Home prices continued to steadily increase in October, and the higher prices go, the more unaffordable the housing market becomes.
According to the latest data released Tuesday by S&P Dow Jones Indices and CoreLogic, the S&P CoreLogic Case-Shiller U.S. National Home Price NSA Index, which covers all nine U.S. census divisions, posted a 5.6% annual gain in October, up from 5.4% last month.
The 10-City Composite recorded a 4.3% annual increase, up from 4.2% the previous month, while the 20-City Composite reported a year-over-year gain of 5.1%, up from 5.0% in September.
Last month’s report showed that home prices finally surpassed all-time highs set in July 2006, with prices recording a 5.5% annual gain in September.
On a monthly basis, after seasonal adjustment, the National Index recorded a 0.9% month-over-month increase, while both the 10-City and 20-City Composites each reported a 0.6% month-over-month increase.
“Home prices and the economy are both enjoying robust numbers,” says David Blitzer, managing director and chairman of the Index Committee at S&P Dow Jones Indices. “However, mortgage interest rates rose in November and are expected to rise further as home prices continue to out-pace gains in wages and personal income.”
The most recent mortgage rate report from Freddie Mac posted that mortgage rates jumped to a two-year high, with the 30-year fixed-rate coming in at 4.3% for the week ending Dec. 22, 2016.

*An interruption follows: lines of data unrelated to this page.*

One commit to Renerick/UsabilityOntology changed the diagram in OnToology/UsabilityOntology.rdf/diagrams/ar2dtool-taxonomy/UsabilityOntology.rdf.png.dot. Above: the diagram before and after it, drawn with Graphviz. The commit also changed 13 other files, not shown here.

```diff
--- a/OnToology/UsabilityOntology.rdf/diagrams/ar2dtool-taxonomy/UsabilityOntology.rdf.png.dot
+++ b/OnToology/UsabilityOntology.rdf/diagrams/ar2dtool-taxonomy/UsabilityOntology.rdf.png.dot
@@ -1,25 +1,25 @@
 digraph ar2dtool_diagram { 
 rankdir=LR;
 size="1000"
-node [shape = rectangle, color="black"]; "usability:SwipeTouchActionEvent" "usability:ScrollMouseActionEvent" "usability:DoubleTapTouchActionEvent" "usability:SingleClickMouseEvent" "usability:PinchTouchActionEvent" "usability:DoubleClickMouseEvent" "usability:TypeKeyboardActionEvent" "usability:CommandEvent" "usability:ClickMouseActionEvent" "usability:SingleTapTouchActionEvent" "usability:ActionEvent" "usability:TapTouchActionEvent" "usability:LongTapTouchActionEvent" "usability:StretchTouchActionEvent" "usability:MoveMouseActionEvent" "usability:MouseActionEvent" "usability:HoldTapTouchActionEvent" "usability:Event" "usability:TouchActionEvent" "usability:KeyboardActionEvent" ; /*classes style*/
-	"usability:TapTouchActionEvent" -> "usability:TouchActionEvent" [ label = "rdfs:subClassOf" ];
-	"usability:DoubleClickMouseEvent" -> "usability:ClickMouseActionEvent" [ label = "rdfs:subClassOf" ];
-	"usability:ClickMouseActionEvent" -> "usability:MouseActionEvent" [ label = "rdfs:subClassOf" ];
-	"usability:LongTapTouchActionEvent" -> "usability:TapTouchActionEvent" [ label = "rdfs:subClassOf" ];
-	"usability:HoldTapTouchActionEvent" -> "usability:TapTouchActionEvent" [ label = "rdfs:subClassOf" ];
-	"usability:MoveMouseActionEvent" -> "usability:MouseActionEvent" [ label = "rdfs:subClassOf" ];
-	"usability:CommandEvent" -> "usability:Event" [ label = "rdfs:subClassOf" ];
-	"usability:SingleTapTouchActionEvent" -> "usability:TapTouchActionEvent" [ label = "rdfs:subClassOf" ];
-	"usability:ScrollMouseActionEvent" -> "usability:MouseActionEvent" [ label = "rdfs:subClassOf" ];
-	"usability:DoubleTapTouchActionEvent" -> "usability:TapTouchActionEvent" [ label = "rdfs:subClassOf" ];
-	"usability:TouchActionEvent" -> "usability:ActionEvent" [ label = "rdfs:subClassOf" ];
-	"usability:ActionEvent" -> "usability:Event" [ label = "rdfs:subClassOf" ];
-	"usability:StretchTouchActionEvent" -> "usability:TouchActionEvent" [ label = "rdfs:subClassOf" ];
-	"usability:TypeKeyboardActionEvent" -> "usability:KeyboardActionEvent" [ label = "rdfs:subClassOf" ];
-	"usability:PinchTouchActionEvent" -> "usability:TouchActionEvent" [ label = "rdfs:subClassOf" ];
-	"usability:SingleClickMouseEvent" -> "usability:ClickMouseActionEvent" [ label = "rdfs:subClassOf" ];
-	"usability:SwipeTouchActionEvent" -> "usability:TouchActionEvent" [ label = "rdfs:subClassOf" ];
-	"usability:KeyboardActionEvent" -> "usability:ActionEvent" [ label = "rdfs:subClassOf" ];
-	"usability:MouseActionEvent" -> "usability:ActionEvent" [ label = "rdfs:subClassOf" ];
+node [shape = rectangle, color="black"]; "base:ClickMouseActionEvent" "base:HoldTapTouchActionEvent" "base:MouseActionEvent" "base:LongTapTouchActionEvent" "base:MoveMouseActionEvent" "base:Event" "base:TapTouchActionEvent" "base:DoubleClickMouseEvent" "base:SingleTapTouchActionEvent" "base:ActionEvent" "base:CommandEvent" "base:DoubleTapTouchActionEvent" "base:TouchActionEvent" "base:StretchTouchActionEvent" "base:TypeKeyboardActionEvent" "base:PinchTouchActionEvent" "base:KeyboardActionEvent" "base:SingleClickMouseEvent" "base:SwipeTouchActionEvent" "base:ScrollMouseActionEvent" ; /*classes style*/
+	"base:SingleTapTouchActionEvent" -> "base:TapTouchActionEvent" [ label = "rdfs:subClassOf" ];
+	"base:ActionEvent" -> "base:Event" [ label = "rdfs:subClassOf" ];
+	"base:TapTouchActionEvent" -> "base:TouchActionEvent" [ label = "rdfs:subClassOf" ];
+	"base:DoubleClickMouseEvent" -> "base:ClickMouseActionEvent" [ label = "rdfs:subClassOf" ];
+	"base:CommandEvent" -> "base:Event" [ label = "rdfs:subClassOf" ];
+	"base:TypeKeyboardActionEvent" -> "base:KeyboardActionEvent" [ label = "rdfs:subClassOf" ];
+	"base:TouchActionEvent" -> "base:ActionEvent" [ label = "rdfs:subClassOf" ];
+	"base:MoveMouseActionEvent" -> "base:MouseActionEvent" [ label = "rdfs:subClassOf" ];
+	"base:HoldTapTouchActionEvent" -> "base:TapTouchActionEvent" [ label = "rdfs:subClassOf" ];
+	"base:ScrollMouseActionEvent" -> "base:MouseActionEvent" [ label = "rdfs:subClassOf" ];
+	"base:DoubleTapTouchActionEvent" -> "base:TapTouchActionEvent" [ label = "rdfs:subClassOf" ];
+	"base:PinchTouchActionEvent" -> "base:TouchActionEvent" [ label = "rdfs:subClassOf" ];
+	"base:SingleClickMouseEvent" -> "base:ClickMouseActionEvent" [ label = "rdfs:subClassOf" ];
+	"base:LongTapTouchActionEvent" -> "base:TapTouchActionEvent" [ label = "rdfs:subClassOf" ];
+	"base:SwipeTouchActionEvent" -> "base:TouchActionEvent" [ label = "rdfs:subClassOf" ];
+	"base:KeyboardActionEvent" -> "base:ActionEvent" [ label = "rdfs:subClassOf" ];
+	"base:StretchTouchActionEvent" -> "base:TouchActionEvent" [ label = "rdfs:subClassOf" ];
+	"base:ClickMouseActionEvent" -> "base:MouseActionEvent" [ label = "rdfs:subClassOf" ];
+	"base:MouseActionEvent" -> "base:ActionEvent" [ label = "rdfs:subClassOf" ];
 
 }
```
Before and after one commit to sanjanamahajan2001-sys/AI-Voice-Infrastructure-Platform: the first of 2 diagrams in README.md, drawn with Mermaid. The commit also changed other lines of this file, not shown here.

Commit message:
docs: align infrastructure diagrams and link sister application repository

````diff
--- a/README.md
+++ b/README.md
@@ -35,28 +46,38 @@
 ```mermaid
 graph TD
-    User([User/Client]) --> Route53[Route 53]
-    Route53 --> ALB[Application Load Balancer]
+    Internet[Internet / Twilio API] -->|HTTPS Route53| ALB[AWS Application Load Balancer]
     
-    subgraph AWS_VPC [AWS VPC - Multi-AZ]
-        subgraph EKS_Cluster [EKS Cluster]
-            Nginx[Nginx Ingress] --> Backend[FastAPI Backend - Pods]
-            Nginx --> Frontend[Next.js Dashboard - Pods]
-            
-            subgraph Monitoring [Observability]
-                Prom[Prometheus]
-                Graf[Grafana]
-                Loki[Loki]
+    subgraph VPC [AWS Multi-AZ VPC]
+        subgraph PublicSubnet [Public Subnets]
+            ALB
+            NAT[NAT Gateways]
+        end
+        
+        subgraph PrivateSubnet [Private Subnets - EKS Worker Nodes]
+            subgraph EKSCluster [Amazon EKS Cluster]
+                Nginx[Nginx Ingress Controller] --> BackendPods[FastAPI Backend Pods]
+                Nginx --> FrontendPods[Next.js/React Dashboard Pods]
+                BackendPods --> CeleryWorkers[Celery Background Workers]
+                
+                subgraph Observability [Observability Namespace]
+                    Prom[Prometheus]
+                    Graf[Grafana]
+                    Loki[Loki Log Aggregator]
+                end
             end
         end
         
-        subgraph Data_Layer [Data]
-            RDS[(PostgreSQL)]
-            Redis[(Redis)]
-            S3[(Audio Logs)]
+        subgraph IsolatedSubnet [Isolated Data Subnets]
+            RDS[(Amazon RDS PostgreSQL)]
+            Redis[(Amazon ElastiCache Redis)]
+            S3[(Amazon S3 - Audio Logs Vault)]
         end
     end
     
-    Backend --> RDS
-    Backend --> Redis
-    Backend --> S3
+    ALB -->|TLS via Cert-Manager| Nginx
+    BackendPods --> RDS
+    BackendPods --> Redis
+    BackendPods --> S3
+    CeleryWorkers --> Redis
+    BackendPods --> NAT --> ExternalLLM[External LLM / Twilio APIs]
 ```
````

“Affordability measures based on median incomes, home prices and mortgage rates show declines of 20-30% since home prices bottomed in 2012,” he continued. “With the current high consumer confidence numbers and low unemployment rate, affordability trends do not suggest an immediate reversal in home price trends.”
He noted that home prices cannot rise faster than incomes and inflation indefinitely.
The chart below show the annual returns of the U.S. National, the 10 -City Composite, and the 20- City Composite Home Price Indices.
Click to enlarge
(Source: S&P Dow Jones Indices and CoreLogic)
Blitzer noted that after the S&P CoreLogic Case-Shiller National Index bottomed out in February 2012, its year -over-year growth accelerated to a peak rate of 10.9% in October 2013 and then gradually fell to its current rate of approximately 5%.